Peter O’Toole Net Worth | Celebrity Net Worth

Peter O’Toole Net Worth | Celebrity Net Worth

Peter O’Toole was a British actor, director, producer, and author who had a net worth of $50 million at the time of his death in 2013. One of Hollywood’s most highly regarded actors, Peter O’Toole’s rise to stardom began in 1962 when he played T.E. Lawrence in the Oscar-winning film “Lawrence of Arabia.” Peter earned Academy Award nominations for eight of his film roles, and he had more than 90 acting credits to his name, including the films “Becket” (1964), “The Lion in Winter” (1968), “Goodbye, Mr. Chips” (1969), “The Ruling Class” (1972), “Man of La Mancha” (1972), “Caligula” (1979), “The Stunt Man” (1980), “My Favorite Year” (1982), and “Troy” (2004), the television series “The Tudors” (2008), and the TV movies “Pygmalion” (1983), “Gulliver’s Travels” (1996), “Jeffrey Bernard is Unwell” (1999), and “Hitler: The Rise of Evil” (2003). O’Toole directed and produced “Jeffrey Bernard is Unwell,” and he was credited as an executive producer on the 2017 film “The Performance,” which was released posthumously.

Peter voiced Anton Ego in the 2007 Disney Pixar film “Ratatouille” and Sherlock Holmes in 1983’s “Sherlock Holmes and the Baskerville Curse,” “Sherlock Holmes and the Valley of Fear,” “Sherlock Holmes and a Study in Scarlet,” and “Sherlock Holmes and the Sign of Four.” O’Toole appeared in numerous stage productions, such as “Pygmalion” (1987) on Broadway and “King Lear” (1956), “Othello” (1956), “A Midsummer Night’s Dream” (1957), “Waiting for Godot” (1957), and “Hamlet” (1958) at the Bristol Old Vic. Peter also published the memoirs “Loitering with Intent: The Child” (1992) and “Loitering with Intent: The Apprentice” (1996). After battling a long illness, O’Toole died on December 14, 2013, at the age of 81.

Early Life

Peter O’Toole was born Peter Seamus O’Toole on August 2, 1932, in Leeds, West Riding of Yorkshire, England.
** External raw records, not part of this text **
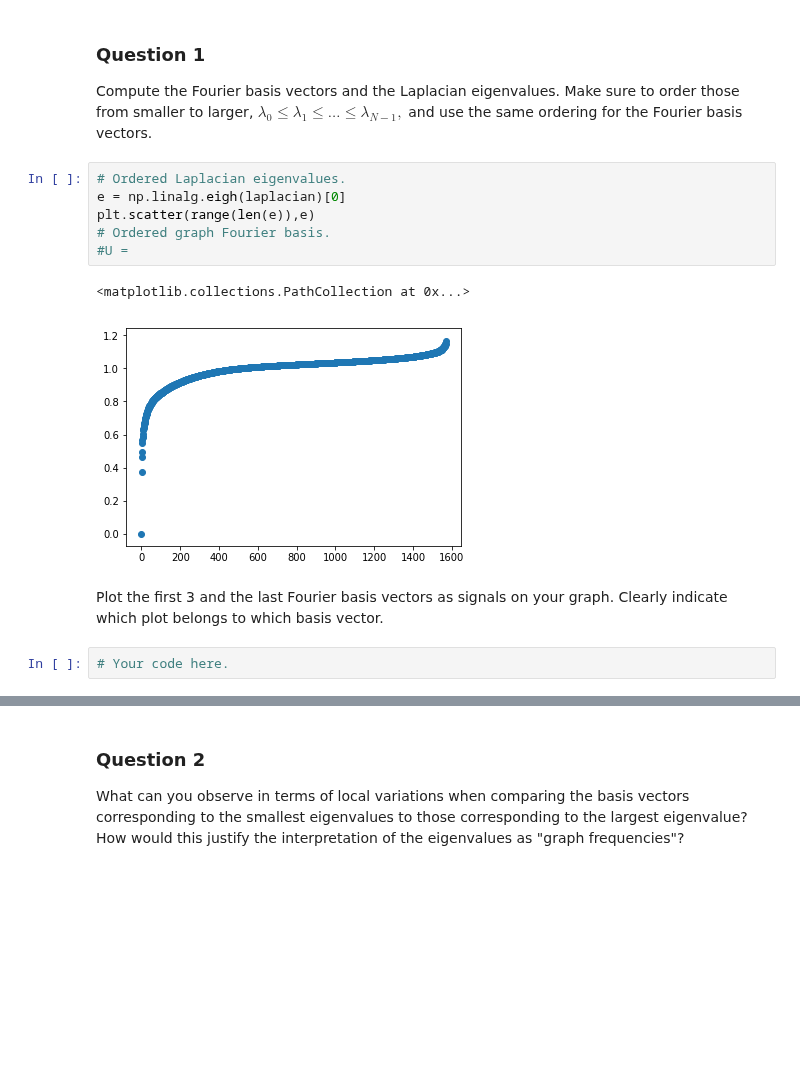
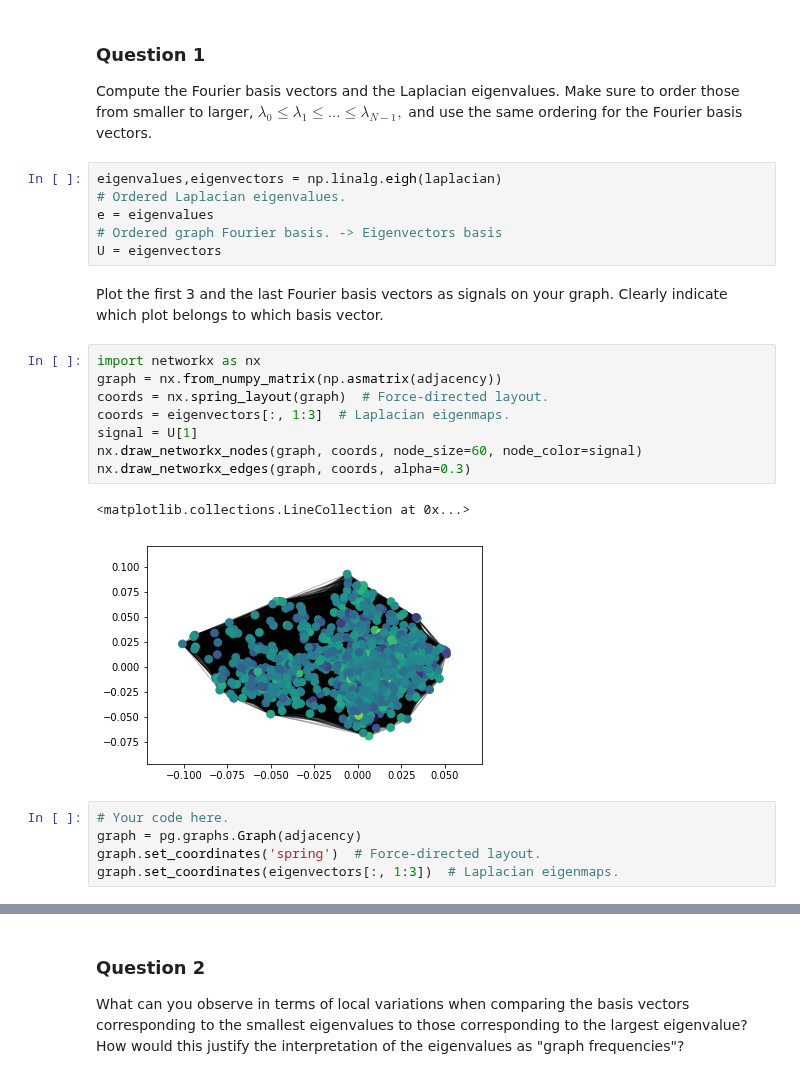
Before and after one commit to vndk36/Project_ntds2018, a Jupyter notebook: Milestone_4/4_AlCi.ipynb, the cells around one changed output, grey strips where cells are left out. Cells and saved outputs as stored; diff of their text form; blank space fills up the shorter version.

```diff
--- a/Milestone_4/4_AlCi.ipynb
+++ b/Milestone_4/4_AlCi.ipynb
@@ -147,15 +144,26 @@ In this section we will observe how your feature/label vector looks like in the
 
 Compute the Fourier basis vectors and the Laplacian eigenvalues. Make sure to order those from smaller to larger, $\lambda_0 \leq \lambda_1 \leq \dots \leq \lambda_{N-1},$ and use the same ordering for the Fourier basis vectors.
 # %%
+eigenvalues,eigenvectors = np.linalg.eigh(laplacian)
 # Ordered Laplacian eigenvalues.
-e = np.linalg.eigh(laplacian)[0]
-plt.scatter(range(len(e)),e)
-# Ordered graph Fourier basis.
-#U =
+e = eigenvalues
+# Ordered graph Fourier basis. -> Eigenvectors basis
+U = eigenvectors
-# %% [output]
-<matplotlib.collections.PathCollection at 0x...>
-[figure, removed]
 # %% [markdown]
 Plot the first 3 and the last Fourier basis vectors as signals on your graph. Clearly indicate which plot belongs to which basis vector.
-# %%
-# Your code here.
+# %%
+import networkx as nx
+graph = nx.from_numpy_matrix(np.asmatrix(adjacency))
+coords = nx.spring_layout(graph)  # Force-directed layout.
+coords = eigenvectors[:, 1:3]  # Laplacian eigenmaps.
+signal = U[1]
+nx.draw_networkx_nodes(graph, coords, node_size=60, node_color=signal)
+nx.draw_networkx_edges(graph, coords, alpha=0.3)
+# %% [output]
+<matplotlib.collections.LineCollection at 0x...>
+[figure, added]
+# %%
+# Your code here.
+graph = pg.graphs.Graph(adjacency)
+graph.set_coordinates('spring')  # Force-directed layout.
+graph.set_coordinates(eigenvectors[:, 1:3])  # Laplacian eigenmaps.
```
Also changed, not shown: parts of 4 cells of this notebook.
He was the son of Scottish nurse Jane Eliot Ferguson and Irish football player/metal plater/bookmaker Patrick Joseph “Spats” O’Toole, and he had an older sister named Patricia. Peter said that he wasn’t sure of the date or place of his birth because he had birth certificates from both England and Ireland, but Leeds General Registry Office records confirm that he was born on August 2, 1932, at  St James’s University Hospital. O’Toole grew up in a Catholic household, and during World War II, he was evacuated from Leeds. Peter attended St Joseph’s Secondary School near Leeds, then he took a job with the Yorkshire Evening Post as a trainee journalist and photographer. He was later called up for national service by the Royal Navy, where he served as a signaller. From 1952 to 1954, O’Toole attended London’s Royal Academy of Dramatic Art on a scholarship.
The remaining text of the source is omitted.